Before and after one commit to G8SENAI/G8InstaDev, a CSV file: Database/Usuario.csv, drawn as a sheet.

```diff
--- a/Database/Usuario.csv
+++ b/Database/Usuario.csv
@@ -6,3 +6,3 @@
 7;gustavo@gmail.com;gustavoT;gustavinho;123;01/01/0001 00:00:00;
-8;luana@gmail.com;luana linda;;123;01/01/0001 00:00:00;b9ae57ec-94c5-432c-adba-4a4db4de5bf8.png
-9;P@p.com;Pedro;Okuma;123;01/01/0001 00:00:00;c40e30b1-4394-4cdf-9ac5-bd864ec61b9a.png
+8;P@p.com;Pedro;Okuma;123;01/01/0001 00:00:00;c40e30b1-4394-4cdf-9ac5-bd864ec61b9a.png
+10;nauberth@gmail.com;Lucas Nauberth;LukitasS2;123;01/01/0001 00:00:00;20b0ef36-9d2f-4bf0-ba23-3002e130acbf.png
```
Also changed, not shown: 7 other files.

★ ★ ★ ★ ★

--- EXERCISE AIM ---
Each of the entries above should be written out again exactly.

--- ANSWER SPACE ---
Before and after one commit to G8SENAI/G8InstaDev, a CSV file: Database/Usuario.csv, drawn as a sheet.

```diff
--- a/Database/Usuario.csv
+++ b/Database/Usuario.csv
@@ -6,3 +6,3 @@
 7;gustavo@gmail.com;gustavoT;gustavinho;123;01/01/0001 00:00:00;
-8;luana@gmail.com;luana linda;;123;01/01/0001 00:00:00;b9ae57ec-94c5-432c-adba-4a4db4de5bf8.png
-9;P@p.com;Pedro;Okuma;123;01/01/0001 00:00:00;c40e30b1-4394-4cdf-9ac5-bd864ec61b9a.png
+8;P@p.com;Pedro;Okuma;123;01/01/0001 00:00:00;c40e30b1-4394-4cdf-9ac5-bd864ec61b9a.png
+10;nauberth@gmail.com;Lucas Nauberth;LukitasS2;123;01/01/0001 00:00:00;20b0ef36-9d2f-4bf0-ba23-3002e130acbf.png
```
Also changed, not shown: 7 other files.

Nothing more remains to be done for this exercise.